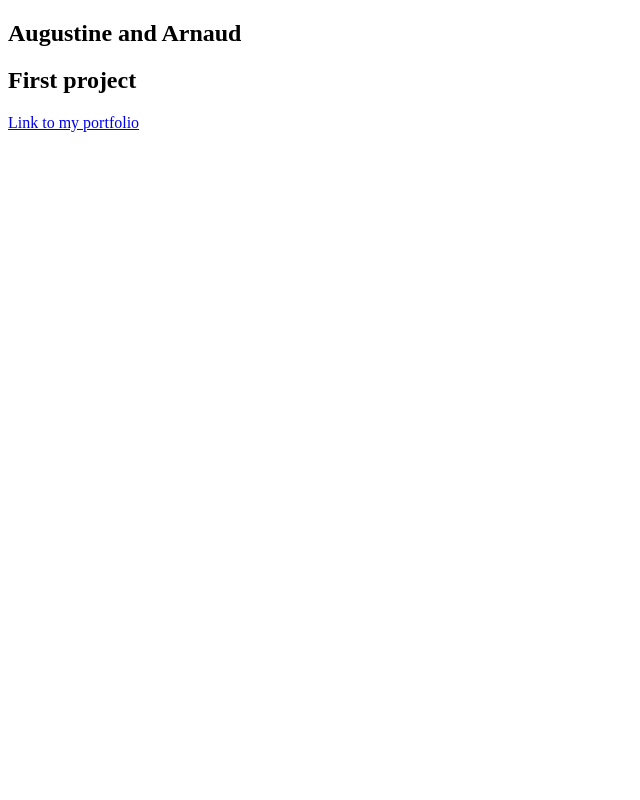
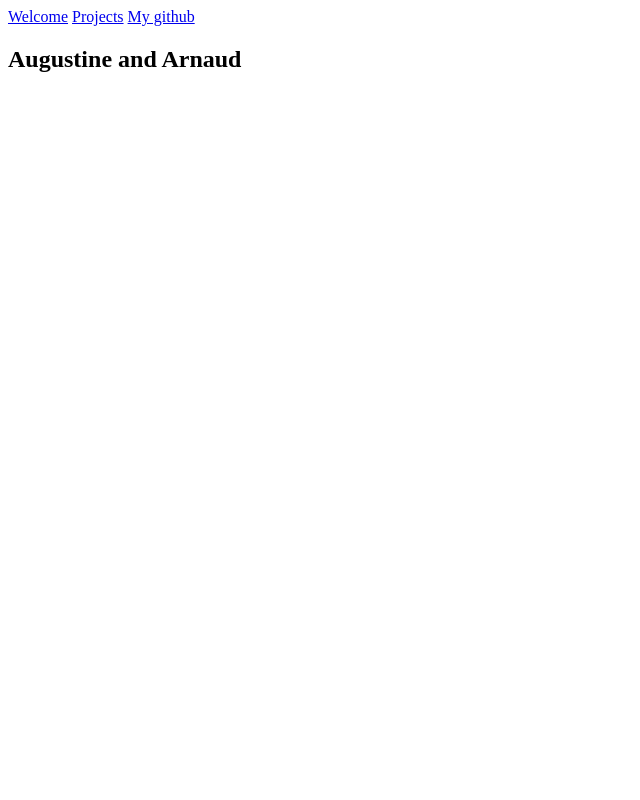
Before and after one commit to ababaug/Augustine-and-Arnaud-Team, a plain HTML site: page index.html in a window 1280 px wide. Shown: the top 800 px of the page, without its empty margins (0-640 px from the left). Drawn offline with Linux system fonts and the light colour scheme.

Commit message:
Section link and profile link added

```diff
--- a/index.html
+++ b/index.html
@@ -7,11 +7,15 @@
   </head>
 
   <body>
-    <nav id="navbar"></nav>
-    <section id="welcome-section">
+    <nav id="navbar">
+      <a href="#welcome-section">Welcome</a>
+      <a href="#projects">Projects</a>
+      <a id="profile-link" target="_blank" href="https://github.com/austync/Augustine-and-Arnaud-Team">My github</a>
+    </nav>
+    <section style="height: 800px;" id="welcome-section">
       <h1>Augustine and Arnaud</h1>
     </section>
-    <section id="projects">
+    <section style="height: 800px;" id="projects">
       <h2 class="project-tile">First project</h2>
       <a href="https://www.delftstack.com/howto/javascript/javascript-max-of-array/">Link to my portfolio</a>
     </section>
```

▬▬▬▬▬▬

◆ **PROBLEM DESCRIPTION**: Omit every picture while copying the listing above exactly.

◆ **OUTPUT FOR THIS TASK**:
Before and after one commit to ababaug/Augustine-and-Arnaud-Team, a plain HTML site: page index.html in a window 1280 px wide. Shown: the top 800 px of the page, without its empty margins (0-640 px from the left). Drawn offline with Linux system fonts and the light colour scheme.

Commit message:
Section link and profile link added

```diff
--- a/index.html
+++ b/index.html
@@ -7,11 +7,15 @@
   </head>
 
   <body>
-    <nav id="navbar"></nav>
-    <section id="welcome-section">
+    <nav id="navbar">
+      <a href="#welcome-section">Welcome</a>
+      <a href="#projects">Projects</a>
+      <a id="profile-link" target="_blank" href="https://github.com/austync/Augustine-and-Arnaud-Team">My github</a>
+    </nav>
+    <section style="height: 800px;" id="welcome-section">
       <h1>Augustine and Arnaud</h1>
     </section>
-    <section id="projects">
+    <section style="height: 800px;" id="projects">
       <h2 class="project-tile">First project</h2>
       <a href="https://www.delftstack.com/howto/javascript/javascript-max-of-array/">Link to my portfolio</a>
     </section>
```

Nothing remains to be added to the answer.